Retype the data below verbatim; pictures do not belong in the copy.

Itemized modification records:
========================================
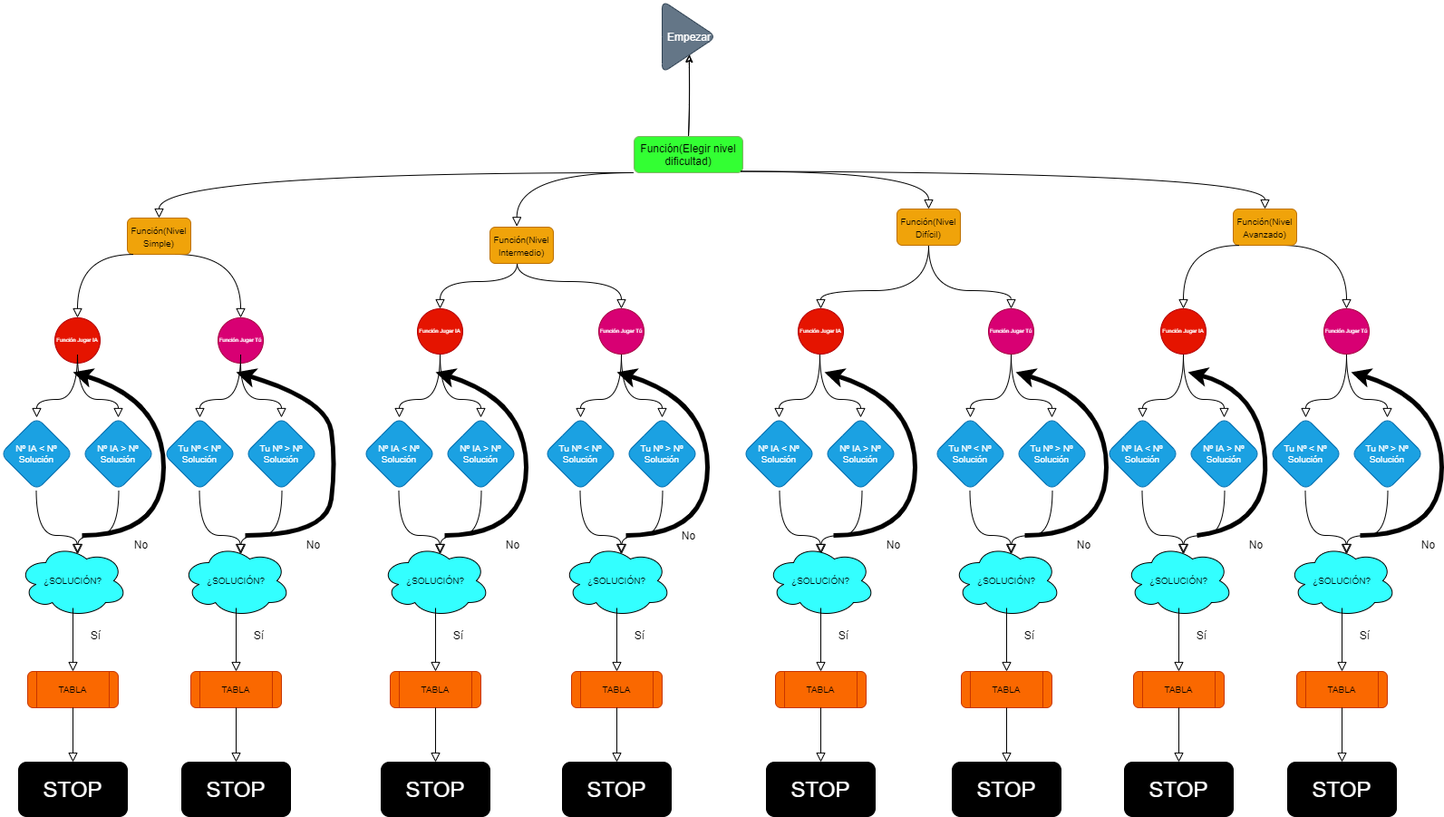
The draw.io diagram AdivinarNúmeroFlowchart.png in Diegodesantos1/AdivineElNumero, before a commit. Source tidied: cells renumbered, new cells last; positions are measured from the earlier drawing's top-left corner, leaving out a move shared by most shapes.
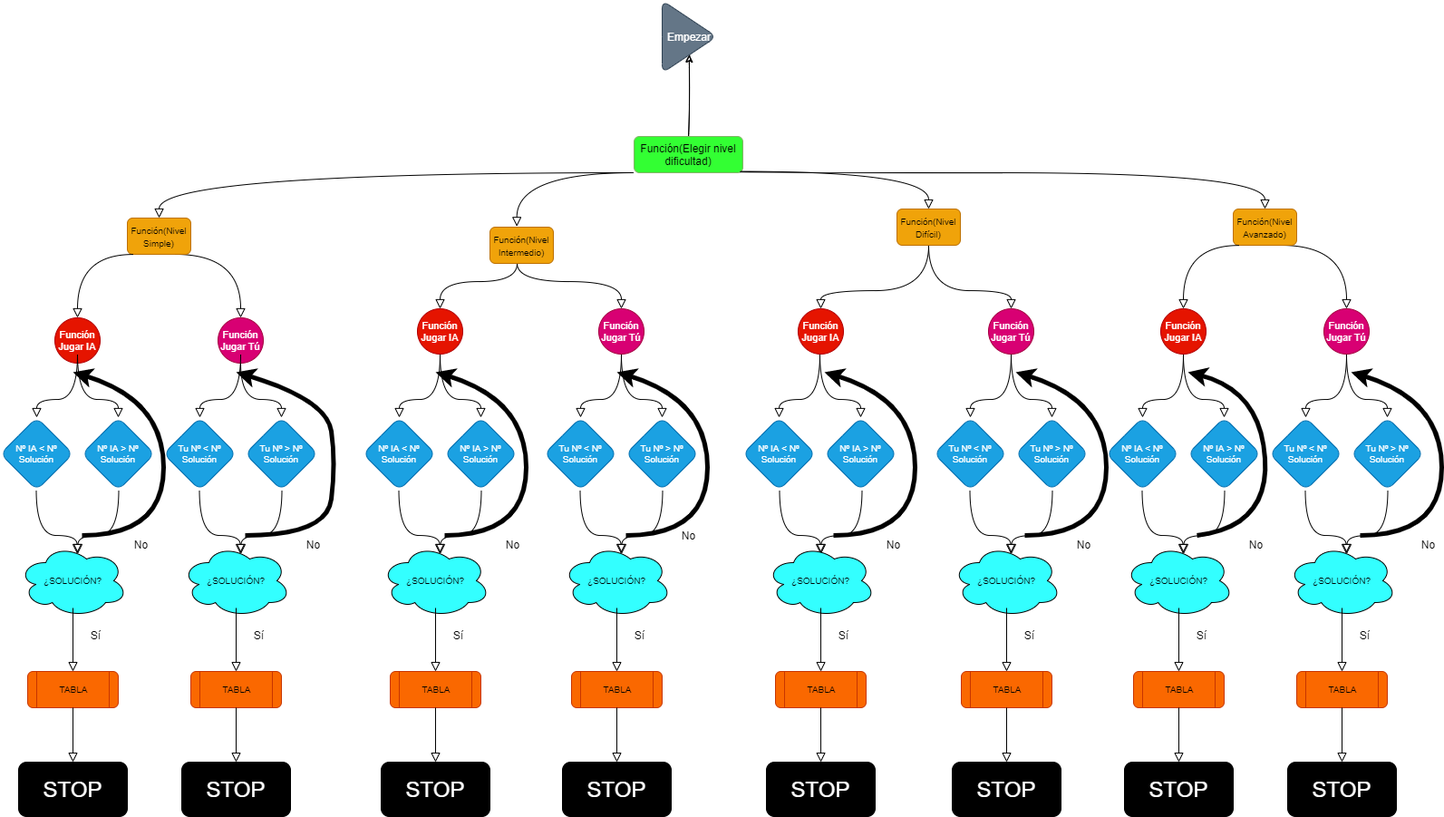
The same file after the commit.

Commit message:
Añadida la imagen del flowchart más clara

Diff of the diagram source:
```diff
@@ -70,16 +70,16 @@
         </Array>
       </mxGeometry>
     </mxCell>
-    <mxCell id="14" value="Función Jugar IA" style="ellipse;whiteSpace=wrap;html=1;fontSize=6;fillColor=#e51400;fontColor=#ffffff;strokeColor=#B20000;rounded=1;" parent="1" vertex="1">
+    <mxCell id="14" value="&lt;font style=&quot;font-size: 11px&quot;&gt;Función Jugar IA&lt;/font&gt;" style="ellipse;whiteSpace=wrap;html=1;fontSize=6;fillColor=#e51400;fontColor=#ffffff;strokeColor=#B20000;rounded=1;" parent="1" vertex="1">
       <mxGeometry x="60" y="350" width="50" height="50" as="geometry" />
     </mxCell>
-    <mxCell id="15" value="Función Jugar IA" style="ellipse;whiteSpace=wrap;html=1;fontSize=6;fillColor=#e51400;fontColor=#ffffff;strokeColor=#B20000;rounded=1;" parent="1" vertex="1">
+    <mxCell id="15" value="&lt;font style=&quot;font-size: 11px&quot;&gt;Función Jugar IA&lt;/font&gt;" style="ellipse;whiteSpace=wrap;html=1;fontSize=6;fillColor=#e51400;fontColor=#ffffff;strokeColor=#B20000;rounded=1;" parent="1" vertex="1">
       <mxGeometry x="880" y="340" width="50" height="50" as="geometry" />
     </mxCell>
-    <mxCell id="16" value="Función Jugar Tú" style="ellipse;whiteSpace=wrap;html=1;fontSize=6;fillColor=#d80073;fontColor=#ffffff;strokeColor=#A50040;rounded=1;" parent="1" vertex="1">
+    <mxCell id="16" value="&lt;font style=&quot;font-size: 11px&quot;&gt;Función Jugar Tú&lt;/font&gt;" style="ellipse;whiteSpace=wrap;html=1;fontSize=6;fillColor=#d80073;fontColor=#ffffff;strokeColor=#A50040;rounded=1;" parent="1" vertex="1">
       <mxGeometry x="1090" y="340" width="50" height="50" as="geometry" />
     </mxCell>
-    <mxCell id="17" value="Función Jugar Tú" style="ellipse;whiteSpace=wrap;html=1;fontSize=6;fillColor=#d80073;fontColor=#ffffff;strokeColor=#A50040;rounded=1;" parent="1" vertex="1">
+    <mxCell id="17" value="&lt;font style=&quot;font-size: 11px&quot;&gt;Función Jugar Tú&lt;/font&gt;" style="ellipse;whiteSpace=wrap;html=1;fontSize=6;fillColor=#d80073;fontColor=#ffffff;strokeColor=#A50040;rounded=1;" parent="1" vertex="1">
       <mxGeometry x="240" y="350" width="50" height="50" as="geometry" />
     </mxCell>
     <mxCell id="18" style="html=1;jettySize=auto;fontSize=11;endArrow=block;endFill=0;endSize=8;strokeWidth=1;shadow=0;labelBackgroundColor=none;edgeStyle=orthogonalEdgeStyle;entryX=0.5;entryY=0;entryDx=0;entryDy=0;curved=1;" parent="1" edge="1" target="20">
@@ -100,10 +100,10 @@
         </Array>
       </mxGeometry>
     </mxCell>
-    <mxCell id="20" value="Función Jugar IA" style="ellipse;whiteSpace=wrap;html=1;fontSize=6;fillColor=#e51400;fontColor=#ffffff;strokeColor=#B20000;rounded=1;" parent="1" vertex="1">
+    <mxCell id="20" value="&lt;font style=&quot;font-size: 11px&quot;&gt;Función Jugar IA&lt;/font&gt;" style="ellipse;whiteSpace=wrap;html=1;fontSize=6;fillColor=#e51400;fontColor=#ffffff;strokeColor=#B20000;rounded=1;" parent="1" vertex="1">
       <mxGeometry x="460" y="340" width="50" height="50" as="geometry" />
     </mxCell>
-    <mxCell id="21" value="Función Jugar Tú" style="ellipse;whiteSpace=wrap;html=1;fontSize=6;fillColor=#d80073;fontColor=#ffffff;strokeColor=#A50040;rounded=1;" parent="1" vertex="1">
+    <mxCell id="21" value="&lt;font style=&quot;font-size: 11px&quot;&gt;Función Jugar Tú&lt;/font&gt;" style="ellipse;whiteSpace=wrap;html=1;fontSize=6;fillColor=#d80073;fontColor=#ffffff;strokeColor=#A50040;rounded=1;" parent="1" vertex="1">
       <mxGeometry x="660" y="340" width="50" height="50" as="geometry" />
     </mxCell>
     <mxCell id="22" style="html=1;jettySize=auto;fontSize=11;endArrow=block;endFill=0;endSize=8;strokeWidth=1;shadow=0;labelBackgroundColor=none;edgeStyle=orthogonalEdgeStyle;entryX=0.5;entryY=0;entryDx=0;entryDy=0;curved=1;" parent="1" edge="1" target="24">
@@ -229,7 +229,7 @@
         </Array>
       </mxGeometry>
     </mxCell>
-    <mxCell id="42" value="Función Jugar IA" style="ellipse;whiteSpace=wrap;html=1;fontSize=6;fillColor=#e51400;fontColor=#ffffff;strokeColor=#B20000;rounded=1;" parent="1" vertex="1">
+    <mxCell id="42" value="&lt;font style=&quot;font-size: 11px&quot;&gt;Función Jugar IA&lt;/font&gt;" style="ellipse;whiteSpace=wrap;html=1;fontSize=6;fillColor=#e51400;fontColor=#ffffff;strokeColor=#B20000;rounded=1;" parent="1" vertex="1">
       <mxGeometry x="1280" y="340" width="50" height="50" as="geometry" />
     </mxCell>
     <mxCell id="43" style="html=1;jettySize=auto;fontSize=11;endArrow=block;endFill=0;endSize=8;strokeWidth=1;shadow=0;labelBackgroundColor=none;edgeStyle=orthogonalEdgeStyle;entryX=0.5;entryY=0;entryDx=0;entryDy=0;curved=1;" parent="1" edge="1" source="42" target="46">
@@ -279,7 +279,7 @@
         </Array>
       </mxGeometry>
     </mxCell>
-    <mxCell id="51" value="Función Jugar Tú" style="ellipse;whiteSpace=wrap;html=1;fontSize=6;fillColor=#d80073;fontColor=#ffffff;strokeColor=#A50040;rounded=1;" parent="1" vertex="1">
+    <mxCell id="51" value="&lt;font style=&quot;font-size: 11px&quot;&gt;Función Jugar Tú&lt;/font&gt;" style="ellipse;whiteSpace=wrap;html=1;fontSize=6;fillColor=#d80073;fontColor=#ffffff;strokeColor=#A50040;rounded=1;" parent="1" vertex="1">
       <mxGeometry x="1460" y="340" width="50" height="50" as="geometry" />
     </mxCell>
     <mxCell id="52" style="html=1;jettySize=auto;fontSize=11;endArrow=block;endFill=0;endSize=8;strokeWidth=1;shadow=0;labelBackgroundColor=none;edgeStyle=orthogonalEdgeStyle;entryX=0.5;entryY=0;entryDx=0;entryDy=0;curved=1;" parent="1" edge="1" target="55">
```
========================================
• SOLUTION BELOW
The draw.io diagram AdivinarNúmeroFlowchart.png in Diegodesantos1/AdivineElNumero, before a commit. Source tidied: cells renumbered, new cells last; positions are measured from the earlier drawing's top-left corner, leaving out a move shared by most shapes.
The same file after the commit.

Commit message:
Añadida la imagen del flowchart más clara

Diff of the diagram source:
```diff
@@ -70,16 +70,16 @@
         </Array>
       </mxGeometry>
     </mxCell>
-    <mxCell id="14" value="Función Jugar IA" style="ellipse;whiteSpace=wrap;html=1;fontSize=6;fillColor=#e51400;fontColor=#ffffff;strokeColor=#B20000;rounded=1;" parent="1" vertex="1">
+    <mxCell id="14" value="&lt;font style=&quot;font-size: 11px&quot;&gt;Función Jugar IA&lt;/font&gt;" style="ellipse;whiteSpace=wrap;html=1;fontSize=6;fillColor=#e51400;fontColor=#ffffff;strokeColor=#B20000;rounded=1;" parent="1" vertex="1">
       <mxGeometry x="60" y="350" width="50" height="50" as="geometry" />
     </mxCell>
-    <mxCell id="15" value="Función Jugar IA" style="ellipse;whiteSpace=wrap;html=1;fontSize=6;fillColor=#e51400;fontColor=#ffffff;strokeColor=#B20000;rounded=1;" parent="1" vertex="1">
+    <mxCell id="15" value="&lt;font style=&quot;font-size: 11px&quot;&gt;Función Jugar IA&lt;/font&gt;" style="ellipse;whiteSpace=wrap;html=1;fontSize=6;fillColor=#e51400;fontColor=#ffffff;strokeColor=#B20000;rounded=1;" parent="1" vertex="1">
       <mxGeometry x="880" y="340" width="50" height="50" as="geometry" />
     </mxCell>
-    <mxCell id="16" value="Función Jugar Tú" style="ellipse;whiteSpace=wrap;html=1;fontSize=6;fillColor=#d80073;fontColor=#ffffff;strokeColor=#A50040;rounded=1;" parent="1" vertex="1">
+    <mxCell id="16" value="&lt;font style=&quot;font-size: 11px&quot;&gt;Función Jugar Tú&lt;/font&gt;" style="ellipse;whiteSpace=wrap;html=1;fontSize=6;fillColor=#d80073;fontColor=#ffffff;strokeColor=#A50040;rounded=1;" parent="1" vertex="1">
       <mxGeometry x="1090" y="340" width="50" height="50" as="geometry" />
     </mxCell>
-    <mxCell id="17" value="Función Jugar Tú" style="ellipse;whiteSpace=wrap;html=1;fontSize=6;fillColor=#d80073;fontColor=#ffffff;strokeColor=#A50040;rounded=1;" parent="1" vertex="1">
+    <mxCell id="17" value="&lt;font style=&quot;font-size: 11px&quot;&gt;Función Jugar Tú&lt;/font&gt;" style="ellipse;whiteSpace=wrap;html=1;fontSize=6;fillColor=#d80073;fontColor=#ffffff;strokeColor=#A50040;rounded=1;" parent="1" vertex="1">
       <mxGeometry x="240" y="350" width="50" height="50" as="geometry" />
     </mxCell>
     <mxCell id="18" style="html=1;jettySize=auto;fontSize=11;endArrow=block;endFill=0;endSize=8;strokeWidth=1;shadow=0;labelBackgroundColor=none;edgeStyle=orthogonalEdgeStyle;entryX=0.5;entryY=0;entryDx=0;entryDy=0;curved=1;" parent="1" edge="1" target="20">
@@ -100,10 +100,10 @@
         </Array>
       </mxGeometry>
     </mxCell>
-    <mxCell id="20" value="Función Jugar IA" style="ellipse;whiteSpace=wrap;html=1;fontSize=6;fillColor=#e51400;fontColor=#ffffff;strokeColor=#B20000;rounded=1;" parent="1" vertex="1">
+    <mxCell id="20" value="&lt;font style=&quot;font-size: 11px&quot;&gt;Función Jugar IA&lt;/font&gt;" style="ellipse;whiteSpace=wrap;html=1;fontSize=6;fillColor=#e51400;fontColor=#ffffff;strokeColor=#B20000;rounded=1;" parent="1" vertex="1">
       <mxGeometry x="460" y="340" width="50" height="50" as="geometry" />
     </mxCell>
-    <mxCell id="21" value="Función Jugar Tú" style="ellipse;whiteSpace=wrap;html=1;fontSize=6;fillColor=#d80073;fontColor=#ffffff;strokeColor=#A50040;rounded=1;" parent="1" vertex="1">
+    <mxCell id="21" value="&lt;font style=&quot;font-size: 11px&quot;&gt;Función Jugar Tú&lt;/font&gt;" style="ellipse;whiteSpace=wrap;html=1;fontSize=6;fillColor=#d80073;fontColor=#ffffff;strokeColor=#A50040;rounded=1;" parent="1" vertex="1">
       <mxGeometry x="660" y="340" width="50" height="50" as="geometry" />
     </mxCell>
     <mxCell id="22" style="html=1;jettySize=auto;fontSize=11;endArrow=block;endFill=0;endSize=8;strokeWidth=1;shadow=0;labelBackgroundColor=none;edgeStyle=orthogonalEdgeStyle;entryX=0.5;entryY=0;entryDx=0;entryDy=0;curved=1;" parent="1" edge="1" target="24">
@@ -229,7 +229,7 @@
         </Array>
       </mxGeometry>
     </mxCell>
-    <mxCell id="42" value="Función Jugar IA" style="ellipse;whiteSpace=wrap;html=1;fontSize=6;fillColor=#e51400;fontColor=#ffffff;strokeColor=#B20000;rounded=1;" parent="1" vertex="1">
+    <mxCell id="42" value="&lt;font style=&quot;font-size: 11px&quot;&gt;Función Jugar IA&lt;/font&gt;" style="ellipse;whiteSpace=wrap;html=1;fontSize=6;fillColor=#e51400;fontColor=#ffffff;strokeColor=#B20000;rounded=1;" parent="1" vertex="1">
       <mxGeometry x="1280" y="340" width="50" height="50" as="geometry" />
     </mxCell>
     <mxCell id="43" style="html=1;jettySize=auto;fontSize=11;endArrow=block;endFill=0;endSize=8;strokeWidth=1;shadow=0;labelBackgroundColor=none;edgeStyle=orthogonalEdgeStyle;entryX=0.5;entryY=0;entryDx=0;entryDy=0;curved=1;" parent="1" edge="1" source="42" target="46">
@@ -279,7 +279,7 @@
         </Array>
       </mxGeometry>
     </mxCell>
-    <mxCell id="51" value="Función Jugar Tú" style="ellipse;whiteSpace=wrap;html=1;fontSize=6;fillColor=#d80073;fontColor=#ffffff;strokeColor=#A50040;rounded=1;" parent="1" vertex="1">
+    <mxCell id="51" value="&lt;font style=&quot;font-size: 11px&quot;&gt;Función Jugar Tú&lt;/font&gt;" style="ellipse;whiteSpace=wrap;html=1;fontSize=6;fillColor=#d80073;fontColor=#ffffff;strokeColor=#A50040;rounded=1;" parent="1" vertex="1">
       <mxGeometry x="1460" y="340" width="50" height="50" as="geometry" />
     </mxCell>
     <mxCell id="52" style="html=1;jettySize=auto;fontSize=11;endArrow=block;endFill=0;endSize=8;strokeWidth=1;shadow=0;labelBackgroundColor=none;edgeStyle=orthogonalEdgeStyle;entryX=0.5;entryY=0;entryDx=0;entryDy=0;curved=1;" parent="1" edge="1" target="55">
```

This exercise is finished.